“In New Orleans, Brown announced he was retiring soon,” we learn on page 183 of The One. That was circa 1966, mind you, and of course he announced he was retiring soon—in a city where he’d steeped in history (see chapter five). This was the legendary cape routine writ larger, surrounding himself with a self-drawn shroud only to whip it off when showtime hit. “Brown was taking the rumors to a higher level, and they seemed to serve a personal need,” writes R.J. Smith.
“He had entered diva territory, evoking Sarah Bernhardt morbidly lugging her casket with her from town to town. ‘Love me now,’ he was saying. ‘I may not be around tomorrow.’”
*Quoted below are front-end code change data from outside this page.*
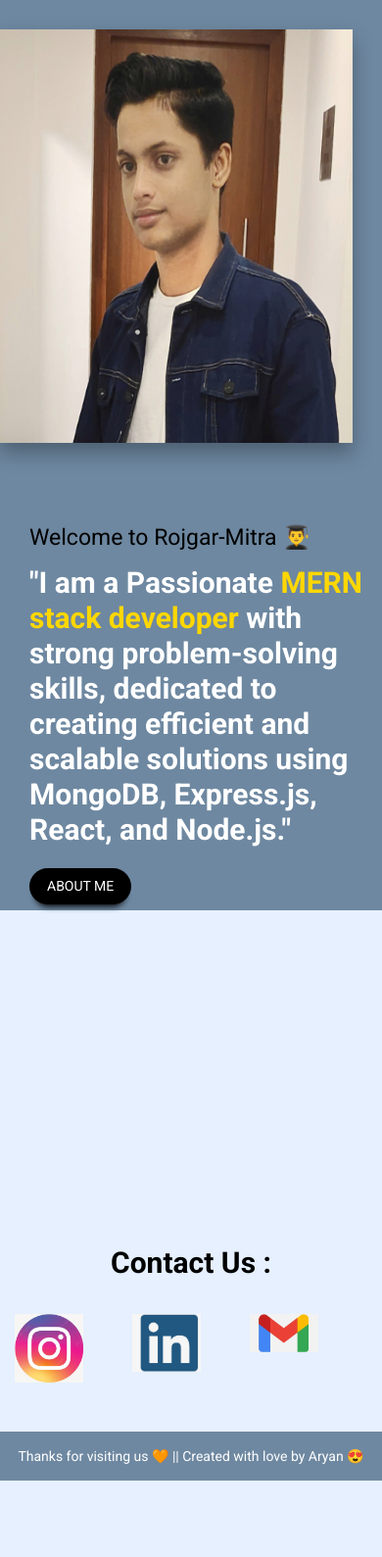
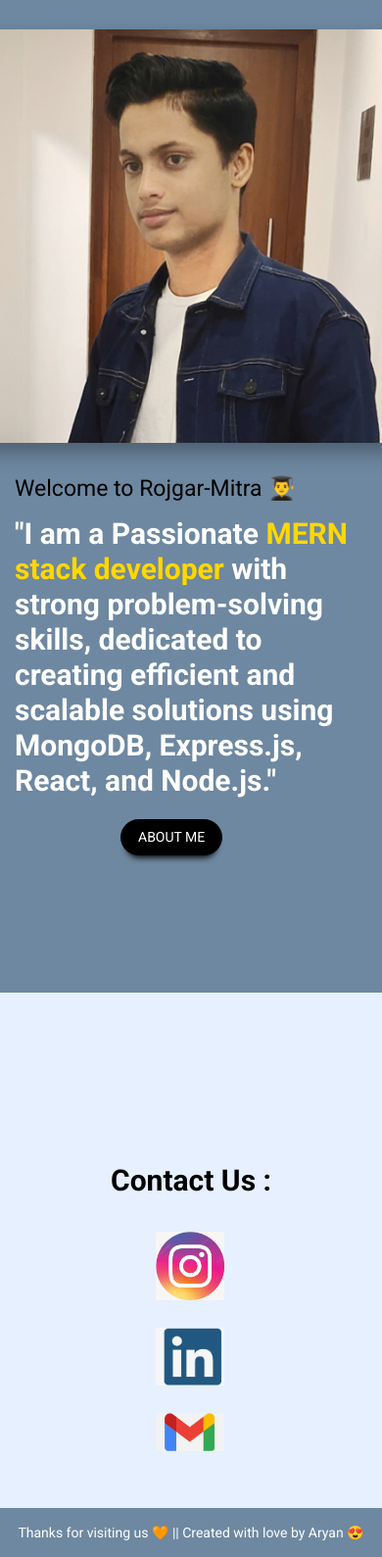
Before and after one commit to Aryan-Kumar-Thakur/Rojgar-Mitra, a Node server app: page /about in a window 390 px wide. Shown: the part 53-1642 px from the top of the page at 98% size. Before the commit the page ends 1564 px from the top, so only its background shows below. Run offline with Node 20, Linux system fonts and the light colour scheme; some libraries are stand-ins or nearby versions.

Commit message:
Rojgar-Mitra First commit

```diff
--- a/public/css/style.css
+++ b/public/css/style.css
@@ -408,27 +408,34 @@ footer p{
 @media(max-width:767px){
   body{
       min-height: 100vh;
+      width: 100%;
       display: flex;
       flex-direction: column;
   }
 
   .main_header{
-    height: 110vh;
-    margin-bottom: 40vh;
+    width: 100%;
+    height: 105vh;
+    margin-bottom: 20vh;
   }
+
+  .about-main{
+    height: 120vh;
+  }
+
   .main_header_left{
       height: auto;
-      margin: 100px 1.5rem;
+      margin: 100px 0;
   }
   .main_header_right{
       height: auto;
-      margin: 50px 0.5rem;
+      margin-top: 50px;
+      margin-left: -2px;
   }
 
   .flexrow{
     display: flex;
     flex-direction: column;
-    width: 100%;
   }
 
   .featured-card{
@@ -439,16 +446,12 @@ footer p{
     flex-direction: column;
     border-radius: 20px;
     box-shadow: 0 0 3px 2px rgba(0, 0, 0, 0.2);
-    margin-top: 50px;
+    margin-bottom: 50px;
   }
 
   .flexrow {
     flex-direction: column;
     align-items: center;
-  }
-
-  .featured-card {
-    margin-bottom: 50px;
   }
 
   #pagination-buttons{
@@ -460,7 +463,7 @@ footer p{
 
   #prev{
     background-color: orange;
-    margin-left: 38%;
+    margin-left: 35%;
      margin-bottom: 20px;
   }
   #next{
@@ -480,7 +483,23 @@ footer p{
   .input button{
     width: 100px;
   }
+.Profile{
+  margin-right: -20px;
+}
 
+.about-btn{
+  margin-left: 30%;
+}
+
+  .handles{
+    display: flex;
+    flex-direction: column;
+  }
+
+  .handles a{
+    margin-bottom: 8px;
+    margin-left: 20%;
+  }
   footer{
       margin-top: auto;
   }
--- a/templates/views/about.hbs
+++ b/templates/views/about.hbs
@@ -8,13 +8,13 @@
 <body>
     {{>navbar}}
     <div class="full-body">
-        <div class="container-fluid main_header">
+        <div class="container-fluid main_header about-main">
             <div class="row">
                 <div class="col-md-10 col-12 mx-auto">
                     <div class="row">
                         <div class="col-md-6 col-12 main_header_right align-items-center">
                             <figure>
-                            <img src="images/profilepic.jpg" alt="Profile pic" class="img-fluid" title="Aryan Thakur">
+                            <img src="images/profilepic.jpg" class="Profile" alt="Profile pic" class="img-fluid" title="Aryan Thakur">
                             </figure>
                         </div>
                         <div class="col-md-6 col-12 main_header_left">
@@ -22,7 +22,7 @@
                             <h2 class="main-text">"I am a Passionate <span style="color: #FFD700;">MERN stack
                                     developer</span> with strong problem-solving skills, dedicated to creating efficient
                                 and scalable solutions using MongoDB, Express.js, React, and Node.js."</h2>
-                                <a href="https://drive.google.com/file/d/1DtUFqxQpnRVeeQknwxzu5iwcL4xtgeul/view" target="_blank"><button class="btn2" style="margin-top: 10px;">ABOUT ME</button></a>
+                                <a class="about-btn" href="https://drive.google.com/file/d/1DtUFqxQpnRVeeQknwxzu5iwcL4xtgeul/view" target="_blank"><button class="btn2" style="margin-top: 10px;">ABOUT ME</button></a>
                         </div>
                     </div>
                 </div>
```
Also changed, not shown: public/js/main2.js (+6 -4 lines).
All people must pass, but James Brown like a few others from different circumstances, like James Dean and Elvis and Hank Sr. and John Wayne and Lady Di, etched their own iconography. They evinced.
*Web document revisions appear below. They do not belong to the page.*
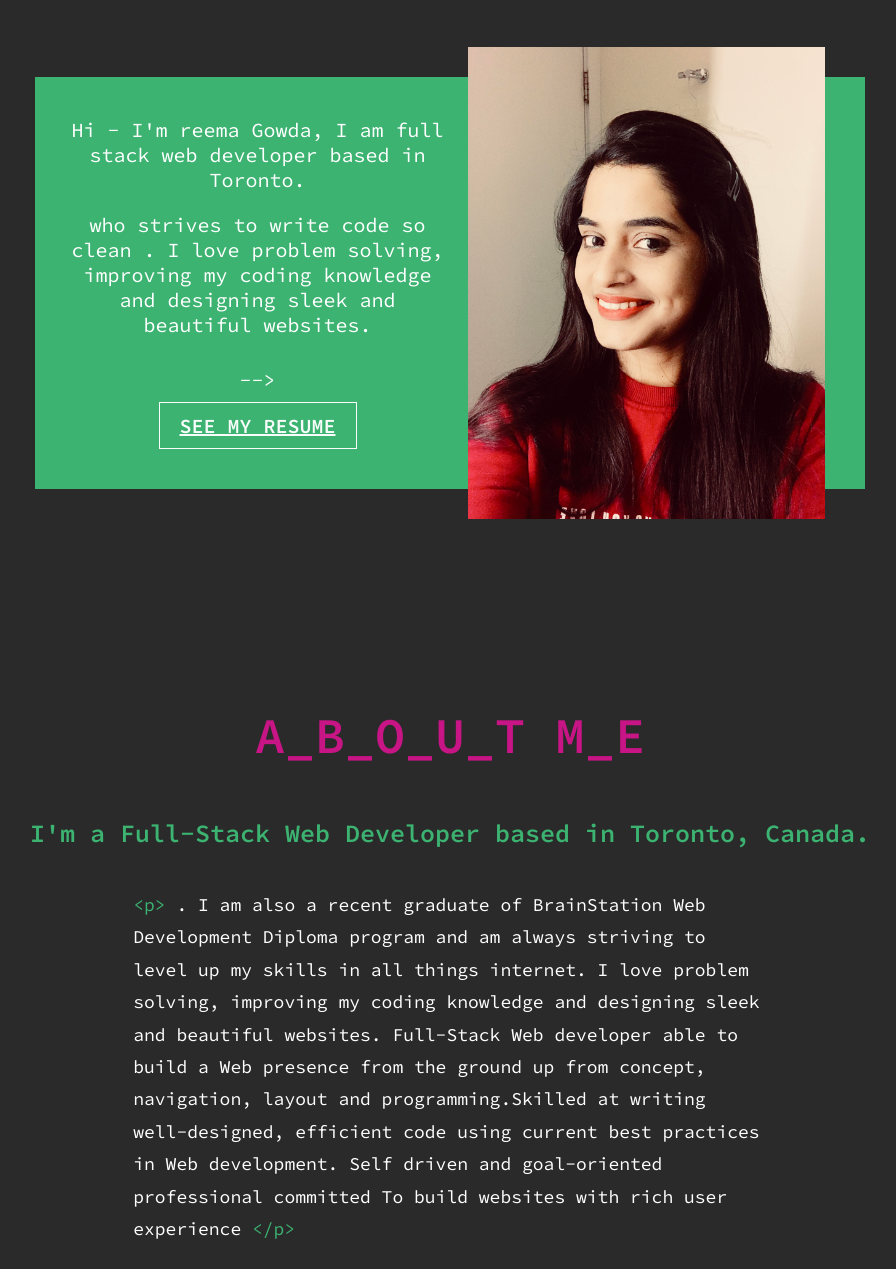
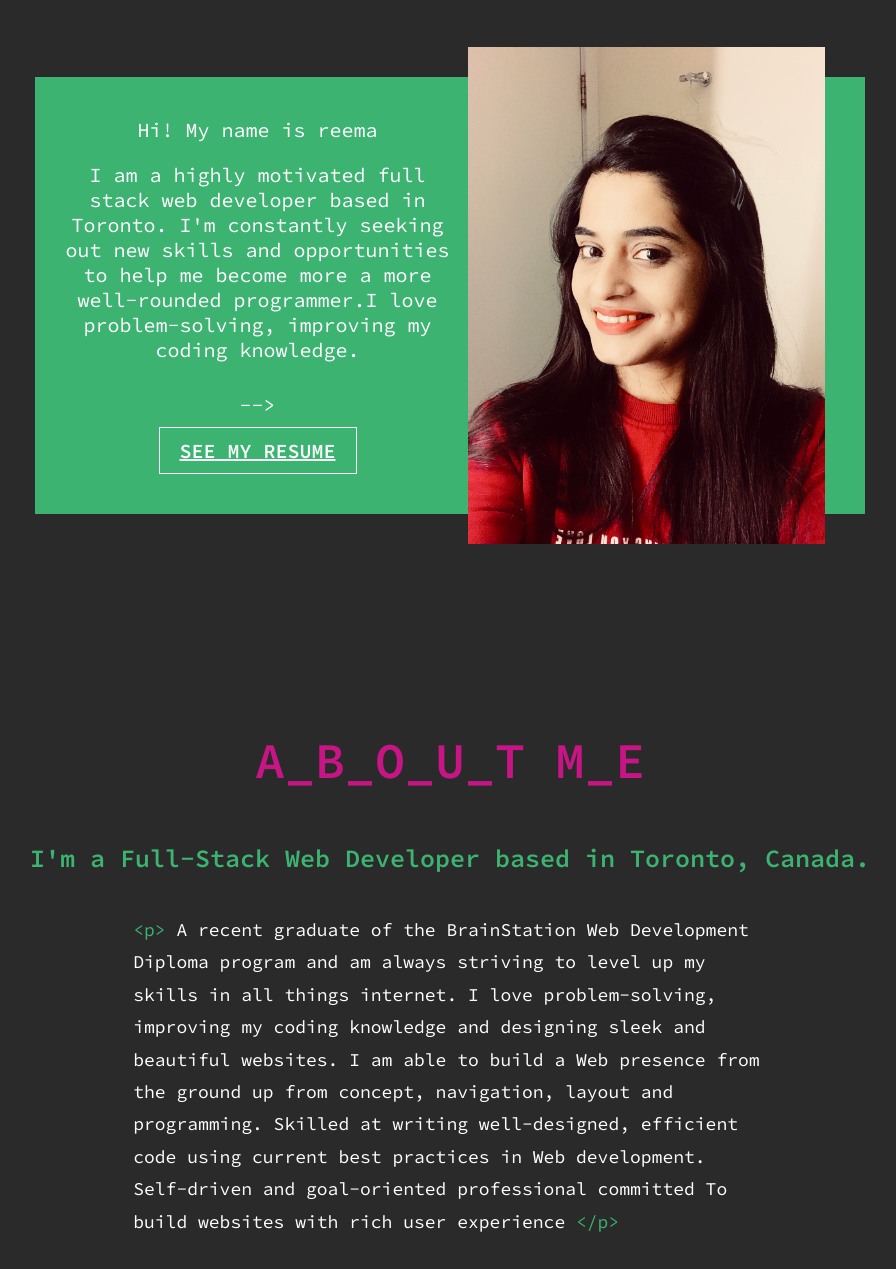
Before and after one commit to ReemaGowda/ReemaGowda.github.io, a plain HTML site: page index.html in a window 1280 px wide. Shown: the part 169-1438 px from the top of the page, without its empty margins (190-1086 px from the left). Drawn offline with nearby package versions, Linux system fonts and the light colour scheme.

Commit message:
Made few changes about me content

```diff
--- a/index.html
+++ b/index.html
@@ -72,10 +72,10 @@
                     </a>
                 </ul>
                 <div class="social-icons">
-                    <a href="#">
+                    <!-- <a href="#">
                         <span class="sr-only">Link to Reema's Twitter</span>
                         <i class="fab fa-twitter-square" aria-hidden="true"></i>
-                    </a>
+                    </a> -->
                     <a href="https://www.linkedin.com/in/reema-gowda" target="_blank">
                         <span class="sr-only">Link to Reema's LinkedIn profile.</span>
                         <i class="fab fa-linkedin" aria-hidden="true"></i>
@@ -95,11 +95,14 @@
                 <div class="aboutContents">
                     <div class="aboutText">
                         <div class="text">
-                            <p>Hi - I'm reema Gowda, I am full stack  web developer based in Toronto.</p>
-                            <p> who strives to write code so clean
-                                . I love problem solving, improving my coding knowledge and designing sleek and beautiful websites.</p>
-                          </p> -->
-                            <a href="ReemaGowdan.pdf" target="_blank">See my Resume</a>
+                            <p>Hi! My name is reema</p>
+                            <p>I am a highly motivated full stack web developer based in Toronto.
+
+                                 I'm constantly seeking out new skills and opportunities to help me become
+                                 more a more well-rounded programmer.I love problem-solving, improving my
+                                  coding knowledge.</p>
+                           </p> -->
+                            <a href="reemabang.pdf" target="_blank">See my Resume</a>
                         </div>
                     </div>
                     <div class="imgContainer">
@@ -112,14 +115,13 @@
                 <div class="wrapper">
                     <h3> <span>A_b_o_u_t M_e</span> </h3>
                     <h4>I'm a Full-Stack  Web Developer based in Toronto, Canada.</h4>
-                    <p class="bio"><span aria-hidden="true">&lt;p&gt;</span> . I am also a
-                    recent graduate of BrainStation Web Development Diploma program and am always striving to level up my skills in all
-                    things internet. I love problem solving, improving my coding knowledge and
-                    designing sleek and beautiful websites.
-                    Full-Stack Web developer able to build a Web presence from the ground up from
-                     concept, navigation, layout and programming.Skilled at writing well-designed, efficient
-                    code using current best practices in Web development. Self driven and goal-oriented
-                    professional committed To build websites with rich user experience <span aria-hidden="true">&lt;/p&gt;</span></p>
+                    <p class="bio"><span aria-hidden="true">&lt;p&gt;</span> A recent graduate of the  BrainStation Web Development Diploma program and am always striving to
+                        level up my skills in all things internet. I love problem-solving, improving my
+                        coding knowledge and designing sleek and beautiful websites. I am able to build a
+                         Web presence from the ground up from concept, navigation, layout and programming.
+                         Skilled at writing well-designed, efficient code using current best practices in Web
+                         development. Self-driven and goal-oriented professional committed To build websites with
+                         rich user experience <span aria-hidden="true">&lt;/p&gt;</span></p>
 
                     <p class="bio"><span aria-hidden="true">&lt;p&gt;</span> Prior to becoming a developer, I was in Talent Acquisition focusing on tech
                     recruitment, and was inspired by the various solutions developers created and
@@ -283,9 +285,9 @@
                         </form>
                         <div class="social">
                             <p>Social</p>
-                            <a href="#"><i class="fab fa-twitter-square"></i>
+                            <!-- <a href="#"><i class="fab fa-twitter-square"></i>
                             <span class="sr-only">Link to Reema's Twitter</span>
-                            </a>
+                            </a> -->
                             <a href="https://www.linkedin.com/in/reema-gowda" target="_blank" >
                                 <i class="fab fa-linkedin"></i>
                                 <span class="sr-only">Link to Reema's LinkedIn</span>
```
Their deaths seem footnotes to their evincing. All the more astounding from, in Brown’s case, a child who quite aside from being black and poor in the Deep South, died at birth and didn’t breathe until his stubborn Aunt Minnie breathed life (and maybe stubbornness) into his tiny body for several minutes. So sayeth James.
“That’s a devastating entrance,” remarks Smith. “It’s also impossible because a stillborn infant is dead in the uterus…. But Brown felt different…. He saw his stillborn entrance as the moment his specialness first revealed itself.”
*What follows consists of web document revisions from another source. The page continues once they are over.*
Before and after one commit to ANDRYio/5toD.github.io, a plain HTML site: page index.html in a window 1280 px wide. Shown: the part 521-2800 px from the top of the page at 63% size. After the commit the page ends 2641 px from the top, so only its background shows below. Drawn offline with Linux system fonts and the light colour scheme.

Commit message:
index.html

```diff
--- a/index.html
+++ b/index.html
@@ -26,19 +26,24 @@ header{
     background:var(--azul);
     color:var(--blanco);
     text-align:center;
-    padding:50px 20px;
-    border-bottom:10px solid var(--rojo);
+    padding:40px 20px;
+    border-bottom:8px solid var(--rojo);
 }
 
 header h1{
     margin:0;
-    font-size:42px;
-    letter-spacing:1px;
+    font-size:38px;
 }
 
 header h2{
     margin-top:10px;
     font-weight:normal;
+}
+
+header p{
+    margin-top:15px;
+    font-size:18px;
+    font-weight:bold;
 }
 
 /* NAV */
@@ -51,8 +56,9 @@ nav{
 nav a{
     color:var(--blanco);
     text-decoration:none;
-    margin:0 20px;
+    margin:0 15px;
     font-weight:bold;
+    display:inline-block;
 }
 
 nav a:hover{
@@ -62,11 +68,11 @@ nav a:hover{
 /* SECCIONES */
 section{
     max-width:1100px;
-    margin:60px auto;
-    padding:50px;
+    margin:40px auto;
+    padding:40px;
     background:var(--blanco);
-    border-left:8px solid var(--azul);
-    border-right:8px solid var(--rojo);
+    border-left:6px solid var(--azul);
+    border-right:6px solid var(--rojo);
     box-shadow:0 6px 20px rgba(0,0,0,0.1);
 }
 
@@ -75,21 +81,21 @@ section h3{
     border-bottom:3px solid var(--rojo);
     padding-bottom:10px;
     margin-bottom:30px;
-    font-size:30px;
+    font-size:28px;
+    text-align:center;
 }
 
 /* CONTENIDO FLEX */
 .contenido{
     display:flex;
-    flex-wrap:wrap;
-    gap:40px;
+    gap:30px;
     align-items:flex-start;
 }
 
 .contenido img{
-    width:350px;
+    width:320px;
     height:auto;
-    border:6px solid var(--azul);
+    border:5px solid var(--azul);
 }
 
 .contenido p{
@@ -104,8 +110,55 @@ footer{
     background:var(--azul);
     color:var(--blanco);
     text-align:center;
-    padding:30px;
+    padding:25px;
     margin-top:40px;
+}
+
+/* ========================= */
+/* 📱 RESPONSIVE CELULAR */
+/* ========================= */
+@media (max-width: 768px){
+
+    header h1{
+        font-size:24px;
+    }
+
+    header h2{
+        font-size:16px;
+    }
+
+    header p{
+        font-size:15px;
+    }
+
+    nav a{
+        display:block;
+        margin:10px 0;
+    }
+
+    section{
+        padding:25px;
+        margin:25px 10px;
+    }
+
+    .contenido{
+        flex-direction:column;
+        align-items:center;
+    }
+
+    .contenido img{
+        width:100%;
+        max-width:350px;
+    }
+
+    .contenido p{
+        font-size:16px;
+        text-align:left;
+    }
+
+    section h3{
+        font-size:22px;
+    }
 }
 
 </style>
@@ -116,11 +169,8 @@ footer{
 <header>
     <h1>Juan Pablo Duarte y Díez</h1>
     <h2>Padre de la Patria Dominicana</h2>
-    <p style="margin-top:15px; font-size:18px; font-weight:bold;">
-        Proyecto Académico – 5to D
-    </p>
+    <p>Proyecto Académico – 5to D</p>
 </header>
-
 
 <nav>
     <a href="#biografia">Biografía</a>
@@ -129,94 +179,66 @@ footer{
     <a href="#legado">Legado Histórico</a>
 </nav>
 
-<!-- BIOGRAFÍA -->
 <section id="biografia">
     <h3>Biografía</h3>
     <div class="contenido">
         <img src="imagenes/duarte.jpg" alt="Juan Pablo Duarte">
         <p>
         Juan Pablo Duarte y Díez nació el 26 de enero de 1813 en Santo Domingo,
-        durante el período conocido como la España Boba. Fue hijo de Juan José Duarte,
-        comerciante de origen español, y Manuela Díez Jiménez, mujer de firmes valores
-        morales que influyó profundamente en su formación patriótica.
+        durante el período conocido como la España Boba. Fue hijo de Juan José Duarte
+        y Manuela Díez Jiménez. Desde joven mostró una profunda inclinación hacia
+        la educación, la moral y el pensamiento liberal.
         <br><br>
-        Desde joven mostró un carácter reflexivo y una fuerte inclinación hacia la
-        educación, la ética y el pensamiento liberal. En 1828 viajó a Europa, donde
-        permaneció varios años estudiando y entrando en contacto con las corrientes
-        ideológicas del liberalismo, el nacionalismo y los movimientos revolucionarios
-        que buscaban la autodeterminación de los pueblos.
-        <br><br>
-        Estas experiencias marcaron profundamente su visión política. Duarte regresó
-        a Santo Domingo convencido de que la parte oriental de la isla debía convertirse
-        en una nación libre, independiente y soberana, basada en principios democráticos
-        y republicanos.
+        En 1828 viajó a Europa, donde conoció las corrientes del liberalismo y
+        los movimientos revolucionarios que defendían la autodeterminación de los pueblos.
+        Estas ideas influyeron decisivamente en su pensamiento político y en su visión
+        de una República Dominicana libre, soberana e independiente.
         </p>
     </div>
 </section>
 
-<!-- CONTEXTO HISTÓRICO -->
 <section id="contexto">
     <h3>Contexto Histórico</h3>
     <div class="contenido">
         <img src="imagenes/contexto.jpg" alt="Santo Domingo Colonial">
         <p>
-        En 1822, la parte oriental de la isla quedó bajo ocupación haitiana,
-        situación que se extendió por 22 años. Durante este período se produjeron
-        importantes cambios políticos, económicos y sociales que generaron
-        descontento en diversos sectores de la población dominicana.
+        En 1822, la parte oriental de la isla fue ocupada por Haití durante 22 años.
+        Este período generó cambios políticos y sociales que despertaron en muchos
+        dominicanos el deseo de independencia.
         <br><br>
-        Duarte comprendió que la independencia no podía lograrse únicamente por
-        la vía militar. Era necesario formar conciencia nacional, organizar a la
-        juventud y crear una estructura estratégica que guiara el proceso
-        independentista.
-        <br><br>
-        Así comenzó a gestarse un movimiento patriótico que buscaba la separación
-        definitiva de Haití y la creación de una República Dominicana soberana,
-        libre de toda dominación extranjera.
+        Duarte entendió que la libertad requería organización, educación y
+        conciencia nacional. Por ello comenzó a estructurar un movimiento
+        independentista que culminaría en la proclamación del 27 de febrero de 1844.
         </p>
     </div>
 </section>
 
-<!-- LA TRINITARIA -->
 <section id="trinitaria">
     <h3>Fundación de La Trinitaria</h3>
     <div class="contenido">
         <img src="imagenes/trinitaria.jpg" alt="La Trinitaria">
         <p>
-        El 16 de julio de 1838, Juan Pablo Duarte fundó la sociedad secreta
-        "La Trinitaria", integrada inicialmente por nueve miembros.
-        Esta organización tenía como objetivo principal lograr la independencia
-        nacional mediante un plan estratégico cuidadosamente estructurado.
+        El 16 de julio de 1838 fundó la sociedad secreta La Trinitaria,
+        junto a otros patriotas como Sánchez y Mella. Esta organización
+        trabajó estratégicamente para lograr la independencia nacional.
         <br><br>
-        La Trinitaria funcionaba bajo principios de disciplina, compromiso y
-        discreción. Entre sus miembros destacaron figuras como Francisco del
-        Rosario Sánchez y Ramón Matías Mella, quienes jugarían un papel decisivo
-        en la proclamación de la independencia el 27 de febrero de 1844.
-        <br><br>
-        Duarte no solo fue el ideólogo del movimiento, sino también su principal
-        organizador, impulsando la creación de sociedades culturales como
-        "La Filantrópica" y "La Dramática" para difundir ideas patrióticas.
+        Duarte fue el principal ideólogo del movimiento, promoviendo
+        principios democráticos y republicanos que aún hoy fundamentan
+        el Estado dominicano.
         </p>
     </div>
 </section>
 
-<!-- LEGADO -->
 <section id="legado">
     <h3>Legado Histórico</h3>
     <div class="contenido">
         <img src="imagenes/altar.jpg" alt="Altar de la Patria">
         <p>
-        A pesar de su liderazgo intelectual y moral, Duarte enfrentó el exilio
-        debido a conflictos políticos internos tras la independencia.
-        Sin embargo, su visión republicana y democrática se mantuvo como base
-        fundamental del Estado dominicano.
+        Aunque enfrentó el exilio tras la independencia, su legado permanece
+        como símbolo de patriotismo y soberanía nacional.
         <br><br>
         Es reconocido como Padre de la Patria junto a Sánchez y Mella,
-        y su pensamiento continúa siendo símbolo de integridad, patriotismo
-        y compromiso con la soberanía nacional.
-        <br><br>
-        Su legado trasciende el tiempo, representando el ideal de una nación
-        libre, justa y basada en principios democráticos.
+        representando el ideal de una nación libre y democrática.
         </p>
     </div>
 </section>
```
In other words, he got that feeling, and that feeling begat all else. Smith’s fine with facts and respectful of the story facts tell, but he wisely does not deny his subject’s force of nature. When you evince with that ferocity, you conquer facts along with everything else.
I’m sorry James Brown apparently doesn’t merit a two-volume history like Elvis did by Peter Guralnick, but that’s not Smith’s fault. Smith begins the story long before his subject’s birth and ends it after his death. Elvis is in there too: “But it wasn’t the man he liked. Not really. It was the crown.” There could be only The One.